“I’ve dreamed of doing something in this building for years now, so I’m super excited that it’s finally happening tonight,” says festival founder Sarah McBriar as we take our socially distanced seats. It’s easy to see why; the Carlisle Memorial Church was built in 1875, designed by WH Lynn, the man responsible for much of Belfast’s architectural heritage. Its ceilings seem to stretch all the way to heaven itself, while its rose windows cast a gargoyle, gothic aesthetic in the early evening moonlight.
Standing before us is a giant translucent screen (aided in set up by Visual Spectrum and The Hype Factory) and, just behind it, stands Max; just visible as the elderly walls of this grand space tower above him at either side. A short workshop took place just before we sat down to begin watching the show, and here Max explained how fascinated he is with projecting images onto the walls of different buildings; programming the visuals to dance and unravel in response to the structure, much like Turkish artist Memo Atken’s work, which also features in the show.
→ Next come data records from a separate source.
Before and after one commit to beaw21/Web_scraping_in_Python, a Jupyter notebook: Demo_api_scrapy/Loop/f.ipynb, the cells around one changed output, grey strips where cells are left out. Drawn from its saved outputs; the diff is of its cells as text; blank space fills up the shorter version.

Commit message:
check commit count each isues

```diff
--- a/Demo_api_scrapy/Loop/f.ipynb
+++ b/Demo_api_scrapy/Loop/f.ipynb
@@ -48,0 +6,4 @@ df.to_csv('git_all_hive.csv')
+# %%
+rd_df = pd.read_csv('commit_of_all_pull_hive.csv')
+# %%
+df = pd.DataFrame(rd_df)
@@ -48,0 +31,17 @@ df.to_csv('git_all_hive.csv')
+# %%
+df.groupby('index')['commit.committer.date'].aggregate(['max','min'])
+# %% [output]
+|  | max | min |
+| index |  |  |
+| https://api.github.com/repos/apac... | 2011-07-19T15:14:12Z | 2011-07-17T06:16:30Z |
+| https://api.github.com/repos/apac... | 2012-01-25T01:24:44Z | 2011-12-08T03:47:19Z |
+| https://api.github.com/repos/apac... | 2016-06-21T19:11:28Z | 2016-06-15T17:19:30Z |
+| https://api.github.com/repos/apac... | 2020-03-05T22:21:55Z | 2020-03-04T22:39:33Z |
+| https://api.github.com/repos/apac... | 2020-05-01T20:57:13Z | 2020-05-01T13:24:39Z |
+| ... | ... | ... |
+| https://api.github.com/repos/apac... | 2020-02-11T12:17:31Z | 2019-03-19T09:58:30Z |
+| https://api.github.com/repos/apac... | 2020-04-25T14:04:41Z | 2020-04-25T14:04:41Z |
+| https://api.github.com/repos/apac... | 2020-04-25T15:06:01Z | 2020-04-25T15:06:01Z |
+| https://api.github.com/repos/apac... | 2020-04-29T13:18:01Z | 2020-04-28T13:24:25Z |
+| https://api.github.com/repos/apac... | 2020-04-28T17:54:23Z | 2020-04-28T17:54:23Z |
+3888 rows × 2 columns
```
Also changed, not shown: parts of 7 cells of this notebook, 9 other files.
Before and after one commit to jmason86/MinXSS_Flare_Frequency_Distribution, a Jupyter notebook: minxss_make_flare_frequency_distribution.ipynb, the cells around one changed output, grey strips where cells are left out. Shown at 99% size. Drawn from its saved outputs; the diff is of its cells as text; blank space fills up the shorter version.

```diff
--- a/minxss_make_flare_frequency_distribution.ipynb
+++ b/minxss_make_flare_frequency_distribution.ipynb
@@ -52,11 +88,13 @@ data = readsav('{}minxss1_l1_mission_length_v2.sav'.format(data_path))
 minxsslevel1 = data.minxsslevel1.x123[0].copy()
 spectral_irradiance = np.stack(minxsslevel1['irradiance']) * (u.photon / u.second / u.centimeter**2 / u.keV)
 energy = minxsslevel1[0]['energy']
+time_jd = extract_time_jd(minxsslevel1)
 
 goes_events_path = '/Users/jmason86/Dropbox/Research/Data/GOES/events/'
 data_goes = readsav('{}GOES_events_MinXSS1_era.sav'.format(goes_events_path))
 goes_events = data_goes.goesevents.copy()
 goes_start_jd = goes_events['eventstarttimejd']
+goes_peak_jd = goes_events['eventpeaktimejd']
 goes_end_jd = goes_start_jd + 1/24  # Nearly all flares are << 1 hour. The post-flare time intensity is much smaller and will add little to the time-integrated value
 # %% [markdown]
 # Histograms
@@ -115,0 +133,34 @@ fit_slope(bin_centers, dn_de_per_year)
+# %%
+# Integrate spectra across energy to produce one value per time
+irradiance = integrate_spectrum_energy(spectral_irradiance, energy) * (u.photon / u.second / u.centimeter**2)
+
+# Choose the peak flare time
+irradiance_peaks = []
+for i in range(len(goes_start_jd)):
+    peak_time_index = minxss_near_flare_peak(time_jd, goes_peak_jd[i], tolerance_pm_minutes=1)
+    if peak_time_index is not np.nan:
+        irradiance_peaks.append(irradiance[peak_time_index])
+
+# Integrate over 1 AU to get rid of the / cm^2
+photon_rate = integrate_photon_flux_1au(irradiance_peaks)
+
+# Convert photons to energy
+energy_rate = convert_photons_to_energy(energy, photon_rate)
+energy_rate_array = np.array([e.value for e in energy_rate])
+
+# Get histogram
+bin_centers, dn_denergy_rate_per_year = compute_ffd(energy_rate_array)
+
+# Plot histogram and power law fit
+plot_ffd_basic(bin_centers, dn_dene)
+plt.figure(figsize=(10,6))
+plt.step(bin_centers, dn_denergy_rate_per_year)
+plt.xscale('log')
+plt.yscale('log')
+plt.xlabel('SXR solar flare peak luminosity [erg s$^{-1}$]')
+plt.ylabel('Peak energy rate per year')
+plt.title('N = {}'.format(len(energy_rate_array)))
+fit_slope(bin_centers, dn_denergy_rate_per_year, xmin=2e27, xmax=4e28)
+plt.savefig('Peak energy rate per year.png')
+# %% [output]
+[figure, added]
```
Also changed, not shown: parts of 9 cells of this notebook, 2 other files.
Created around the idea of infinity; there have been a number of different inspirations in Max’s latest show. As humans we are always striving for more, it’s never-ending. We act in the cycle of life that goes on endlessly, curiously unaware of how small we are in such a vast universe.
The show begins with a glitched-out, alien symphony as a circle slowly appears on screen. An emergence of cities and landscapes begin to form in a seemingly endless flurry of shapeshifting art; scenes of Hong Kong and Mexico City multiply in an Inception style manner, the vanishing points stretching on forever.
The scene envelopes from the inside as the concept of Pi takes centre stage, and with it the thought of the many mathematicians who it has condemned to insanity. Lines cross and divide at random, while a controlled chaos of rhythms rings out as the score evolves from experimental and ambient drones to the first evidence of a danceable beat, that causes much excited confusion as we remain seated, desperate to rise and move.
Max looks over his shoulder to check on the spiralling black cloud that is now moving from pillar to pillar in the church; a sight so otherworldly that those worshipping here years ago would have surely thought this the return of Satan. Moving mountains, which turn to waves, and then to sweeping sandscapes cast a significant remembrance on the lack of infinity that our planet possesses, casting the fragility of the earth into the frame.
There are clear references to the artists scientific background, as multi-coloured cells join to create the forms of jellyfish which, on the giant screen in front of us, look like they’re in some sort of massive aquarium. The score again twists and turns, Max dictating the pace, as ancestral post-club jungle and emo-breakbeat soundtrack gulls flying across a multiverse where the sea is green and the sky forever black.
As the show draws to an end, we are left not only amazed at what we have just seen, but with a feeling of just how essential art is within the current climate. We all left with a feeling inspiration, a sense of ownership and a feeling of belonging.
It begs the question: why the blanket ban on music in Northern Ireland? Obviously, we are not asking for gatherings on a massive scale, and shows like this cannot be afforded by the average promoter, but shouldn’t we be allowed to explore the post-club environment that has been thrust upon us? If not clubs, shouldn’t we be allowed to transform old and unused spaces into new and exciting venues, where socially distanced events can be given a chance? There’s enough of them lying dormant in Belfast.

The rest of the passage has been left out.